Over the next 30 years, immigrants will pay more in taxes than they will consume in benefits, a new study from the Cato Institute found. This net positive flow in tax contributions shows that immigrants will continue to play an outsized role in supporting public services like schools and safety net programs such as nutrition assistance programs and social security.  

Analysis of the 2021 American Community Survey shows that immigrant-led households paid $524.7 billion in total taxes in 2021, a slight increase since 2019. This includes $346.3 billion in federal income taxes, and $178.4 billion in state and local taxes. These tax contributions made up 15.9% of total tax revenues governments received from U.S. residents in 2021, yet immigrants make up just 13.6% of U.S. households. 

According to a recent Cato Institute white paper, over the next 30 years, immigrants will pay more in taxes than they will consume in benefits. Cato’s paper provides some valuable ideas for estimating the economic contributions of U.S. residents. Their methodology builds off a model created by the National Academy of Sciences (NAS) for their 2017 report The Economic and Fiscal Consequences of Immigration, which provides a framework for policymakers to understand the economic impacts of immigration.  Importantly, Cato’s paper also notes that second generation immigrants tend to have a higher level of education than their parents. 
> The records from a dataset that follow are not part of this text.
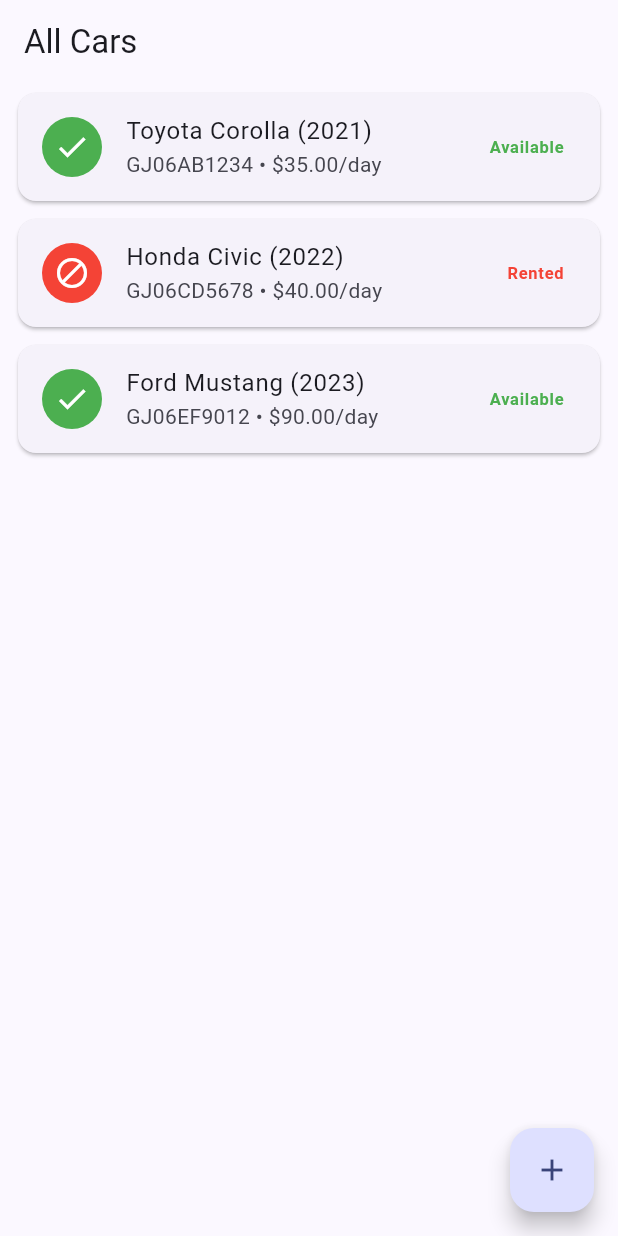
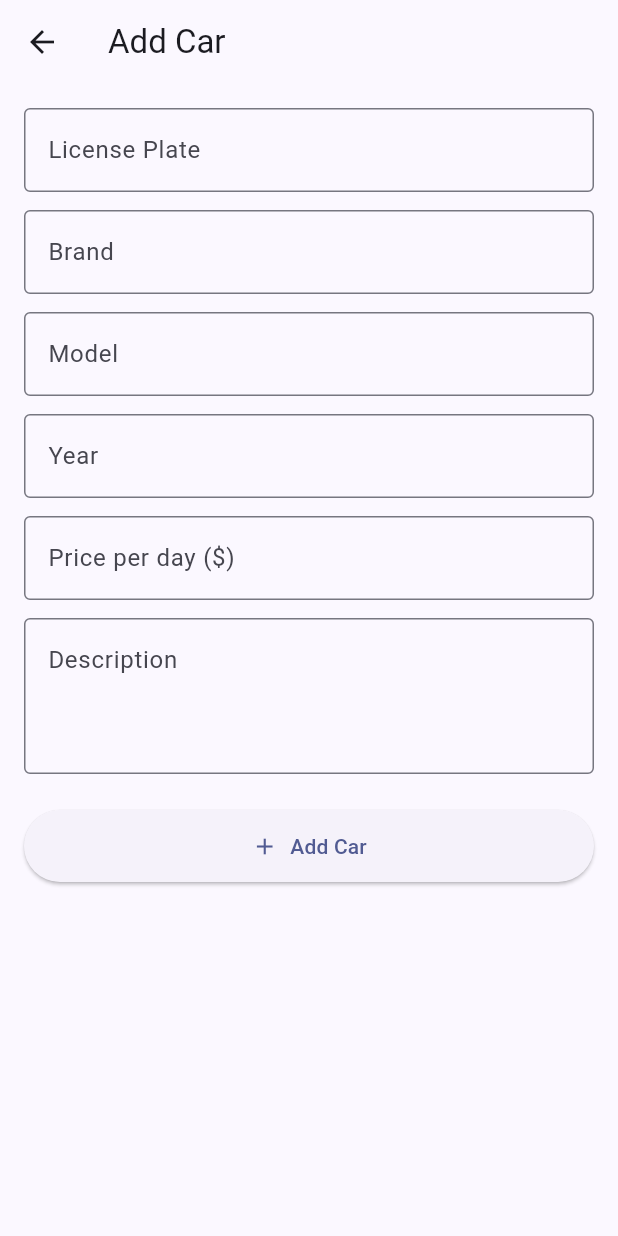
Before and after one commit to malaviyaparth/rent_vehicle_app, a Flutter app: the screen it shows after launch, after a tap on the "add" icon, on a phone screen of 412 x 824 dp. Run offline on Flutter 3.47's test engine with Material 3 defaults, Android fonts, the phone set to English and light mode, and no system bars.

Commit message:
Car add CRUD added with screens

```diff
--- /dev/null
+++ b/lib/screens/add_edit_car_screen.dart
@@ -0,0 +1,199 @@
+import 'package:flutter/material.dart';
+import 'package:provider/provider.dart';
+import '../models/car.dart';
+import '../services/car_service.dart';
+
+class AddEditCarScreen extends StatefulWidget {
+  /// If null, we're adding a new car. If provided, we're editing it.
+  final Car? car;
+
+  const AddEditCarScreen({super.key, this.car});
+
+  @override
+  State<AddEditCarScreen> createState() => _AddEditCarScreenState();
+}
+
+class _AddEditCarScreenState extends State<AddEditCarScreen> {
+  final _formKey = GlobalKey<FormState>();
+
+  late TextEditingController _plateController;
+  late TextEditingController _brandController;
+  late TextEditingController _modelController;
+  late TextEditingController _yearController;
+  late TextEditingController _priceController;
+  late TextEditingController _descController;
+
+  bool get isEditing => widget.car != null;
+
+  @override
+  void initState() {
+    super.initState();
+    final car = widget.car;
+    _plateController = TextEditingController(text: car?.licensePlate ?? '');
+    _brandController = TextEditingController(text: car?.brand ?? '');
+    _modelController = TextEditingController(text: car?.model ?? '');
+    _yearController = TextEditingController(text: car?.year.toString() ?? '');
+    _priceController = TextEditingController(text: car?.pricePerDay.toString() ?? '');
+    _descController = TextEditingController(text: car?.description ?? '');
+  }
+
+  @override
+  void dispose() {
+    _plateController.dispose();
+    _brandController.dispose();
+    _modelController.dispose();
+    _yearController.dispose();
+    _priceController.dispose();
+    _descController.dispose();
+    super.dispose();
+  }
+
+  void _submit() {
+    if (!_formKey.currentState!.validate()) return;
+
+    final carService = context.read<CarService>();
+    final plate = _plateController.text.trim().toUpperCase();
+
+    if (carService.isPlateTaken(plate, excludeId: widget.car?.id)) {
+      ScaffoldMessenger.of(context).showSnackBar(
+        const SnackBar(content: Text('A car with this license plate already exists.')),
+      );
+      return;
+    }
+
+    final brand = _brandController.text.trim();
+    final model = _modelController.text.trim();
+    final year = int.parse(_yearController.text.trim());
+    final price = double.parse(_priceController.text.trim());
+    final desc = _descController.text.trim();
+
+    if (isEditing) {
+      final updated = widget.car!.copyWith(
+        licensePlate: plate,
+        brand: brand,
+        model: model,
+        year: year,
+        pricePerDay: price,
+        description: desc,
+      );
+      carService.updateCar(updated);
+    } else {
+      final newCar = Car(
+        id: carService.newId(),
+        licensePlate: plate,
+        brand: brand,
+        model: model,
+        year: year,
+        pricePerDay: price,
+        description: desc,
+        available: true,
+      );
+      carService.addCar(newCar);
+    }
+
+    Navigator.pop(context);
+  }
+
+  @override
+  Widget build(BuildContext context) {
+    return Scaffold(
+      appBar: AppBar(
+        title: Text(isEditing ? 'Edit Car' : 'Add Car'),
+      ),
+      body: Form(
+        key: _formKey,
+        child: ListView(
+          padding: const EdgeInsets.all(16),
+          children: [
+            TextFormField(
+              controller: _plateController,
+              textCapitalization: TextCapitalization.characters,
+              decoration: const InputDecoration(
+                labelText: 'License Plate',
+                border: OutlineInputBorder(),
+              ),
+              validator: (value) {
+                if (value == null || value.trim().isEmpty) {
+                  return 'License plate is required';
+                }
+                return null;
+              },
+            ),
+            const SizedBox(height: 12),
+            TextFormField(
+              controller: _brandController,
+              decoration: const InputDecoration(
+                labelText: 'Brand',
+                border: OutlineInputBorder(),
+              ),
+              validator: (value) =>
+              (value == null || value.trim().isEmpty) ? 'Brand is required' : null,
+            ),
+            const SizedBox(height: 12),
+            TextFormField(
+              controller: _modelController,
+              decoration: const InputDecoration(
+                labelText: 'Model',
+                border: OutlineInputBorder(),
+              ),
+              validator: (value) =>
+              (value == null || value.trim().isEmpty) ? 'Model is required' : null,
+            ),
+            const SizedBox(height: 12),
+            TextFormField(
+              controller: _yearController,
+              keyboardType: TextInputType.number,
+              decoration: const InputDecoration(
+                labelText: 'Year',
+                border: OutlineInputBorder(),
+              ),
+              validator: (value) {
+                if (value == null || value.trim().isEmpty) return 'Year is required';
+                final year = int.tryParse(value.trim());
+                if (year == null) return 'Enter a valid year';
+                if (year < 1900 || year > DateTime.now().year + 1) {
+                  return 'Enter a realistic year';
+                }
+                return null;
+              },
+            ),
+            const SizedBox(height: 12),
+            TextFormField(
+              controller: _priceController,
+              keyboardType: const TextInputType.numberWithOptions(decimal: true),
+              decoration: const InputDecoration(
+                labelText: 'Price per day (\$)',
+                border: OutlineInputBorder(),
+              ),
+              validator: (value) {
+                if (value == null || value.trim().isEmpty) return 'Price is required';
+                final price = double.tryParse(value.trim());
+                if (price == null || price <= 0) return 'Enter a valid price';
+                return null;
+              },
+            ),
+            const SizedBox(height: 12),
+            TextFormField(
+              controller: _descController,
+              maxLines: 3,
+              decoration: const InputDecoration(
+                labelText: 'Description',
+                border: OutlineInputBorder(),
+                alignLabelWithHint: true,
+              ),
+            ),
+            const SizedBox(height: 24),
+            ElevatedButton.icon(
+              onPressed: _submit,
+              icon: Icon(isEditing ? Icons.save : Icons.add),
+              label: Text(isEditing ? 'Save Changes' : 'Add Car'),
+              style: ElevatedButton.styleFrom(
+                padding: const EdgeInsets.symmetric(vertical: 14),
+              ),
+            ),
+          ],
+        ),
+      ),
+    );
+  }
+}
--- /dev/null
+++ b/lib/screens/car_details_screen.dart
@@ -0,0 +1,165 @@
+import 'package:flutter/material.dart';
+import 'package:provider/provider.dart';
+import '../models/car.dart';
+import '../services/car_service.dart';
+import 'add_edit_car_screen.dart';
+
+class CarDetailsScreen extends StatelessWidget {
+  final String carId;
+
+  const CarDetailsScreen({super.key, required this.carId});
+
+  Future<void> _confirmDelete(BuildContext context, Car car) async {
+    final confirmed = await showDialog<bool>(
+      context: context,
+      builder: (ctx) => AlertDialog(
+        title: const Text('Remove Car'),
+        content: Text(
+          'Are you sure you want to remove ${car.brand} ${car.model} '
+              '(${car.licensePlate}) from the system?',
+        ),
+        actions: [
+          TextButton(
+            onPressed: () => Navigator.pop(ctx, false),
+            child: const Text('Cancel'),
+          ),
+          TextButton(
+            onPressed: () => Navigator.pop(ctx, true),
+            style: TextButton.styleFrom(foregroundColor: Colors.red),
+            child: const Text('Remove'),
+          ),
+        ],
+      ),
+    );
+
+    if (confirmed == true && context.mounted) {
+      context.read<CarService>().removeCar(car.id);
+      Navigator.pop(context); // back to home screen
+      ScaffoldMessenger.of(context).showSnackBar(
+        SnackBar(content: Text('${car.brand} ${car.model} removed.')),
+      );
+    }
+  }
+
+  @override
+  Widget build(BuildContext context) {
+    final carService = context.watch<CarService>();
+
+    // If the car was deleted while this screen is open, pop back safely.
+    Car? car;
+    try {
+      car = carService.getById(carId);
+    } catch (_) {
+      car = null;
+    }
+
+    if (car == null) {
+      return Scaffold(
+        appBar: AppBar(title: const Text('Car Details')),
+        body: const Center(child: Text('This car no longer exists.')),
+      );
+    }
+
+    return Scaffold(
+      appBar: AppBar(
+        title: Text('${car.brand} ${car.model}'),
+      ),
+      body: ListView(
+        padding: const EdgeInsets.all(16),
+        children: [
+          _statusBanner(car),
+          const SizedBox(height: 16),
+          _infoTile(Icons.confirmation_number, 'License Plate', car.licensePlate),
+          _infoTile(Icons.directions_car, 'Brand', car.brand),
+          _infoTile(Icons.car_repair, 'Model', car.model),
+          _infoTile(Icons.calendar_today, 'Year', car.year.toString()),
+          _infoTile(
+            Icons.attach_money,
+            'Price per day',
+            '\$${car.pricePerDay.toStringAsFixed(2)}',
+          ),
+          const SizedBox(height: 12),
+          const Text(
+            'Description',
+            style: TextStyle(fontWeight: FontWeight.bold, fontSize: 16),
+          ),
+          const SizedBox(height: 6),
+          Text(
+            car.description.isEmpty ? 'No description provided.' : car.description,
+            style: const TextStyle(fontSize: 15),
+          ),
+          const SizedBox(height: 24),
+          ElevatedButton.icon(
+            onPressed: () {
+              Navigator.push(
+                context,
+                MaterialPageRoute(
+                  builder: (_) => AddEditCarScreen(car: car),
+                ),
+              );
+            },
+            icon: const Icon(Icons.edit),
+            label: const Text('Edit Car'),
+          ),
+          const SizedBox(height: 12),
+          ElevatedButton.icon(
+            style: ElevatedButton.styleFrom(
+              backgroundColor: car.available ? Colors.orange : Colors.green,
+            ),
+            onPressed: () {
+              context.read<CarService>().toggleAvailability(car!.id);
+              ScaffoldMessenger.of(context).showSnackBar(
+                SnackBar(
+                  content: Text(
+                    car.available
+                        ? '${car.brand} ${car.model} marked as rented.'
+                        : '${car.brand} ${car.model} marked as available.',
+                  ),
+                ),
+              );
+            },
+            icon: Icon(car.available ? Icons.key : Icons.key_off),
+            label: Text(car.available ? 'Mark as Rented' : 'Mark as Available'),
+          ),
+          const SizedBox(height: 12),
+          ElevatedButton.icon(
+            style: ElevatedButton.styleFrom(backgroundColor: Colors.red),
+            onPressed: () {
+              _confirmDelete(context, car!);
+            },
+            icon: const Icon(Icons.delete),
+            label: const Text('Remove Car'),
+          ),
+        ],
+      ),
+    );
+  }
+
+  Widget _statusBanner(Car car) {
+    return Container(
+      width: double.infinity,
+      padding: const EdgeInsets.symmetric(vertical: 10),
+      decoration: BoxDecoration(
+        color: car.available ? Colors.green.shade100 : Colors.red.shade100,
+        borderRadius: BorderRadius.circular(8),
+      ),
+      alignment: Alignment.center,
+      child: Text(
+        car.available ? 'AVAILABLE' : 'CURRENTLY RENTED',
+        style: TextStyle(
+          fontWeight: FontWeight.bold,
+          color: car.available ? Colors.green.shade800 : Colors.red.shade800,
+        ),
+      ),
+    );
+  }
+
+  Widget _infoTile(IconData icon, String label, String value) {
+    return ListTile(
+      contentPadding: EdgeInsets.zero,
+      leading: Icon(icon, color: Colors.indigo),
+      title: Text(label, style: const TextStyle(fontSize: 13, color: Colors.grey)),
+      subtitle: Text(value, style: const TextStyle(fontSize: 16)),
+    );
+  }
+}
--- a/lib/screens/home_screen.dart
+++ b/lib/screens/home_screen.dart
@@ -2,6 +2,8 @@
 import 'package:provider/provider.dart';
 import '../services/car_service.dart';
 import '../widgets/car_list_item.dart';
+import 'add_edit_car_screen.dart';
+import 'car_details_screen.dart';
 
 class HomeScreen extends StatelessWidget {
   const HomeScreen({super.key});
@@ -24,14 +26,24 @@
           return CarListItem(
             car: car,
             onTap: () {
-              // Details screen will be added in the next step
+              Navigator.push(
+                context,
+                MaterialPageRoute(
+                  builder: (_) => CarDetailsScreen(carId: car.id),
+                ),
+              );
             },
           );
         },
       ),
       floatingActionButton: FloatingActionButton(
         onPressed: () {
-          // Add car screen will be added in a later step
+          Navigator.push(
+            context,
+            MaterialPageRoute(
+              builder: (_) => const AddEditCarScreen(),
+            ),
+          );
         },
         child: const Icon(Icons.add),
       ),
```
The results of the Cato model indicate that the taxes paid (and earnings received), as well as benefits consumed by individual immigrants is highly dependent on the age of arrival and education. According to their estimates an individual with less than a high-school education who comes to the United States at age 25 will have a positive fiscal impact of $216,000 when not including their descendants, or $57,000 when including their descendants. On the other hand, a U.S.-born resident with less than a high-school education will have a net fiscal cost of $32,000, and when including their descendants, this increases to a fiscal cost of $177,000.  

Age (immigrants are more likely to be of working age than U.S.-born residents), increasing levels of education among recent arrivals, and lower use of government benefits are the three main drivers of immigrants’ positive fiscal impact. 

While some rhetoric portrays immigrants quite differently, it is clear that immigrants are net contributors to these programs and the tax base at large, helping keep safety net programs accessible to those who need them. A recent report from the Social Security Board of Trustees found that the combined Old-Age, Survivors, and Disability Insurance (OASDI) Trust Funds are projected to become depleted by 2034. Because immigrants are more likely to be of working age, they are more likely to be key contributors to these programs in the coming years. In 2021, immigrants provided $177.0 billion to Social Security through tax contributions. 

Additionally, a recent study found that immigrants’ contributions to Medicare helped prolong the solvency of the program and subsidized its care for roughly 60 million American seniors and disabled individuals. A report from the Medicare Board of Trustees indicates that Medicare’s Hospital Insurance (HI) program will remain solvent through 2028. In 2028, the HI fund reserves will begin to be depleted. Immigrant tax contributions towards Medicare go a long way in helping reduce the deficit of funding. In 2021, immigrants contributed $48.3 billion in tax dollars to Medicare. Despite their contributions, immigrants are underrepresented as users of Medicare and Medicaid. Only 11.9% of users of these programs were foreign-born in 2021 despite the fact that immigrants are 13.6% of the overall population. 

The Cato Institute white paper does not calculate the fiscal impact of undocumented immigrants, citing small sample sizes in CPS data. However, because undocumented immigrants have reduced eligibility for many benefits programs, their fiscal impact is almost certainly more positive than that of other groups. Analysis of the American Community Survey shows that undocumented households contributed $31.1 billion in total taxes in 2021, including $18.9 billion in federal income taxes and $12.1 billion in state and local taxes.  

Paying taxes is just one of many ways that immigrants contribute to U.S. society, though it has become particularly topical given the financial challenges many entitlements and public service programs are facing. Immigrants not only add cultural value to American communities but make valuable fiscal contributions that help ensure residents have access to fundamental programs such as Medicare, Social Security, and public education.  

Authors: Robin Lundh and Anna Shepperson